Sometimes I really feel like I don't have the first clue how to properly parent Annabelle. She's not a bad kid. She's just . . . spirited. And stubborn. And out for a good time. And exhibits almost zero impulse control. She pushes my buttons and pushes my buttons until she pushes one too many, and BAM, I lose my temper and employ some rash consequence, because I really don't have a plan in place (clearly, I need one). And really, it's no wonder she doesn't take me seriously - I threaten and threaten and threaten, and who knows when or if I'll ever follow through. Sometimes I do, sometimes I don't. It's a terrible way to go about things. Talk about parenting by the seat of your pants.
I worry about her. And I worry about my relationship with her. It seems like we spend so much time at odds with each other - and she's only five, for goodness sake. And honestly? I keep waiting for some teacher or other "expert" to tell me that she's got ADHD or something. So far, though, she's never had anything but glowing reports from school - both preschool and kindergarten. I've been told how "focused" she is, how "helpful," how "cooperative." Really? My Annabelle?
I love her to bits and pieces, I do. Despite the trouble she causes, she's very sweet. She loves to be loved. She is the best hugger and snuggler in the world. And she has the most delicious giggle - seriously, I've sometimes wished I could bottle it.
Ahh, this parenting gig. It's not easy.
In case anyone sees my daughter out there today . . .
I did NOT pick this outfit for her this morning. In fact, this is not an ensemble I would ever choose.
But she's happy, so who am I to disapprove of her color coordinating preferences?
Sigh. I kind of miss the days when I could pick her outfits and she didn't have an opinion about it.
Monday, March 15, 2010
So, that whole blog envy thing. Apparently, a big factor in why my blog has never hit the big time is because I'm not all sunshine and flowers. (I also think the fact that I'm openly atheist has something to do with it as well; like I've said, religion/Christianity is far more socially acceptable than atheism.) Some apparently see me as an "angry blogger." And, I guess, an angry person.
I guess the latter hurts more than the former, because it's one thing to judge my writing, and it's another thing entirely to judge me as a person.
Nevertheless, I don't deny it. God knows I've spent thousands of dollars in therapy trying to "work through" all of my anger.

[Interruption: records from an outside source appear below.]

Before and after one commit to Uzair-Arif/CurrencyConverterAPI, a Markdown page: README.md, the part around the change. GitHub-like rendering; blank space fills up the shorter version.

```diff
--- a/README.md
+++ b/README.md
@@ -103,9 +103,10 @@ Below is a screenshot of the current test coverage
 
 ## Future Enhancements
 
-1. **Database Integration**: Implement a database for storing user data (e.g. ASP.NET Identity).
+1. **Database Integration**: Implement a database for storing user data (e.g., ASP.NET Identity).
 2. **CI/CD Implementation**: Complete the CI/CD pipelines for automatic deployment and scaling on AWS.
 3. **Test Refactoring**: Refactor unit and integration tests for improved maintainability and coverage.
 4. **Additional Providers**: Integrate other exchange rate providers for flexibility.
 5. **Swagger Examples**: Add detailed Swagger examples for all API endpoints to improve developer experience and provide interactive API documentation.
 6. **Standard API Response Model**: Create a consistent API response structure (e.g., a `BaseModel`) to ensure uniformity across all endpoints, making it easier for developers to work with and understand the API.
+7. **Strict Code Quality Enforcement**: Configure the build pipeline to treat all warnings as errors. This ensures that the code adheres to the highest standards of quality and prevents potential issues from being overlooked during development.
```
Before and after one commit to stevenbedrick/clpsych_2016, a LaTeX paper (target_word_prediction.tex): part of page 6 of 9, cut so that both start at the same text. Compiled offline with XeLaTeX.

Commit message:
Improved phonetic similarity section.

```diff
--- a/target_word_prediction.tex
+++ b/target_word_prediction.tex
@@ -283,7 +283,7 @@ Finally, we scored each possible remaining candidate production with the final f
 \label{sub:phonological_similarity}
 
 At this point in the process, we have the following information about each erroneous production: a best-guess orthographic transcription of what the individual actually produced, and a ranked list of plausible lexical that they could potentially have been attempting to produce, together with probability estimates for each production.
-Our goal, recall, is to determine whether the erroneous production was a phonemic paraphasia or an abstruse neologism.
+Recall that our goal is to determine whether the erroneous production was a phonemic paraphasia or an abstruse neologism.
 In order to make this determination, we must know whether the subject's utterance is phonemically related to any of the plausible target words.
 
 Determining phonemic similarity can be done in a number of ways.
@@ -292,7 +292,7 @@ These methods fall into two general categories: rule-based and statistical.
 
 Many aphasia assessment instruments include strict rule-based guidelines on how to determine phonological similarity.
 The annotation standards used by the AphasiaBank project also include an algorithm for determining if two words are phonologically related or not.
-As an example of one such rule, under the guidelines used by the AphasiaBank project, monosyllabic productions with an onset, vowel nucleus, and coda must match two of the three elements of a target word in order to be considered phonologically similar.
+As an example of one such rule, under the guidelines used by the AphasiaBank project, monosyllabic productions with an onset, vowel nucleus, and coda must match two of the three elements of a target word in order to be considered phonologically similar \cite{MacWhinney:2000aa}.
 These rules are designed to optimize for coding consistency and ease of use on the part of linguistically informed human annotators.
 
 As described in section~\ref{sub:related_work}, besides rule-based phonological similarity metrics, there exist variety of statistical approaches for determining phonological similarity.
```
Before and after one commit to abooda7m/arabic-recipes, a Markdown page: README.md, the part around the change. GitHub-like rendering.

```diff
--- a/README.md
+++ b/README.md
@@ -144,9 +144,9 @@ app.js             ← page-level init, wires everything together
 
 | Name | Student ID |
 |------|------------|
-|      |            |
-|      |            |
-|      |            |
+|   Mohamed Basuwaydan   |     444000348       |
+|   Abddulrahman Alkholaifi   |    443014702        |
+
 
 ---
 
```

I've carried it around for a lifetime, and at this point, I think it's just always going to be a part of me. The best I have been able to do is to get to a point where I try not to let whatever anger I have color my whole existence and my relationships. Sometimes I fail.
I acknowledge that a lot of my writing tends towards the negative. Probably because the things I feel moved to write about are often things I'm frustrated or up in arms about; writing is absolutely an outlet for me. I hope that at least some of the things I write about also reflect fulfillment in my marriage, love and pride in my kids, appreciation of my friends, and gratitude for where I've thus far landed on life's path.
I also hope people realize that there is an actual person behind the online persona, a person much more complicated than what you see here. A person who smiles and laughs a lot, a person who tries to find the humor in things, a person who is unfailingly honest, a person who is intensely loyal and extravagantly generous. A person who actually engages in some pretty brutal self-examination. A person who realizes that she carries anger around, is thin-skinned, and tends towards melancholy, impatience, and cynicism. A person who has had her heart broken enough times that she is jaded.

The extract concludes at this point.